MATERIALS PROVIDED Start Marker
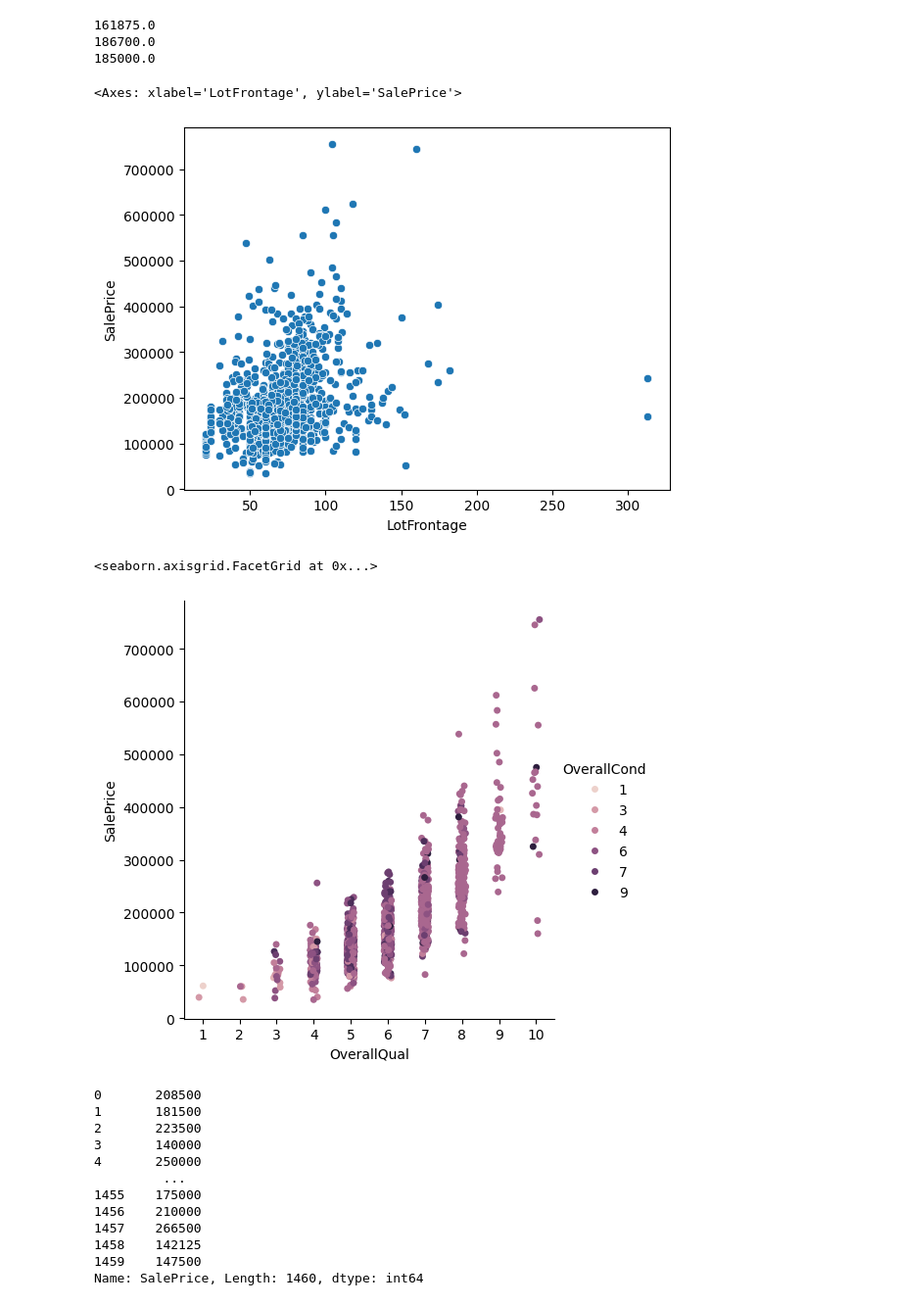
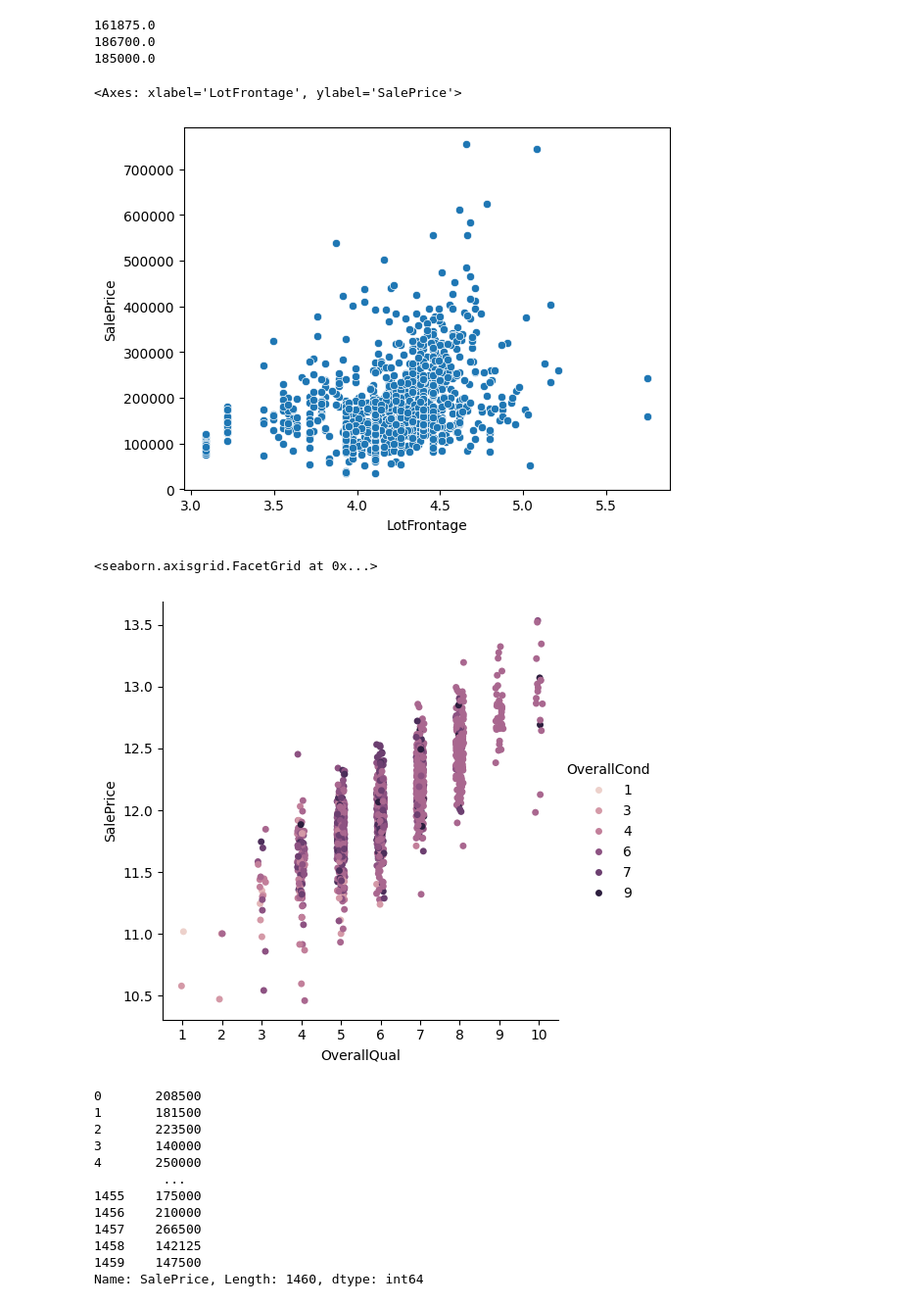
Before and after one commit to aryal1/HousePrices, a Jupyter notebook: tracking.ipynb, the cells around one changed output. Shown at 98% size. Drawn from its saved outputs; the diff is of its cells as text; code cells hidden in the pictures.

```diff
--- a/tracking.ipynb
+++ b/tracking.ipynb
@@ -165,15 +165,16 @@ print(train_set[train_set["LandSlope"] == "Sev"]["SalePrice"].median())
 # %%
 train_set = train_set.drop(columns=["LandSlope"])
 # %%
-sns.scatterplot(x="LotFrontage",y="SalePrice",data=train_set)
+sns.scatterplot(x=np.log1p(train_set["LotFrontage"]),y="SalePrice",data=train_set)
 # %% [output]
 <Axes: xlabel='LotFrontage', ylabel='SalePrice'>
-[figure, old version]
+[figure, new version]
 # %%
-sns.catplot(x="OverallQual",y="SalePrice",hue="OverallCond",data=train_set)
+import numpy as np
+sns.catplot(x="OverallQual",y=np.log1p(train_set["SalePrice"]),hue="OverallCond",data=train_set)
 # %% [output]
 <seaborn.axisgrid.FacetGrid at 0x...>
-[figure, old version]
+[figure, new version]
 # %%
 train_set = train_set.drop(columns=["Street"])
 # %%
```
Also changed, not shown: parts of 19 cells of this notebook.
MATERIALS PROVIDED End Marker
MATERIALS PROVIDED Start Marker
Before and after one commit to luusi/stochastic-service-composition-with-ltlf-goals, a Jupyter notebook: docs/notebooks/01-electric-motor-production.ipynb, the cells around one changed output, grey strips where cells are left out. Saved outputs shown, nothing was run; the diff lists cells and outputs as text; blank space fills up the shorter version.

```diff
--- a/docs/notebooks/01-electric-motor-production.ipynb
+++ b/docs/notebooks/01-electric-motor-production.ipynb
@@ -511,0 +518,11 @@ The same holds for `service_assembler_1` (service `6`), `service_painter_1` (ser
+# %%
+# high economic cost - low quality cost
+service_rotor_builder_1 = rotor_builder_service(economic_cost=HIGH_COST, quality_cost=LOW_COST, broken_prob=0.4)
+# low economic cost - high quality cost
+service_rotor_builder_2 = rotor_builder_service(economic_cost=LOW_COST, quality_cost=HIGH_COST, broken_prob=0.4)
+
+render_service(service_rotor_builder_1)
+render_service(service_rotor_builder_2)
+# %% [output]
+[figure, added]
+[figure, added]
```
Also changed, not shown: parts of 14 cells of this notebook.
MATERIALS PROVIDED End Marker
## DESCRIPTION OF THE TASK:
Return, from the data above, each line in which the string "SalePrice" appears.

## ANSWER TO THIS EXERCISE:
@@ -165,15 +165,16 @@ print(train_set[train_set["LandSlope"] == "Sev"]["SalePrice"].median())
-sns.scatterplot(x="LotFrontage",y="SalePrice",data=train_set)
+sns.scatterplot(x=np.log1p(train_set["LotFrontage"]),y="SalePrice",data=train_set)
 <Axes: xlabel='LotFrontage', ylabel='SalePrice'>
-sns.catplot(x="OverallQual",y="SalePrice",hue="OverallCond",data=train_set)
+sns.catplot(x="OverallQual",y=np.log1p(train_set["SalePrice"]),hue="OverallCond",data=train_set)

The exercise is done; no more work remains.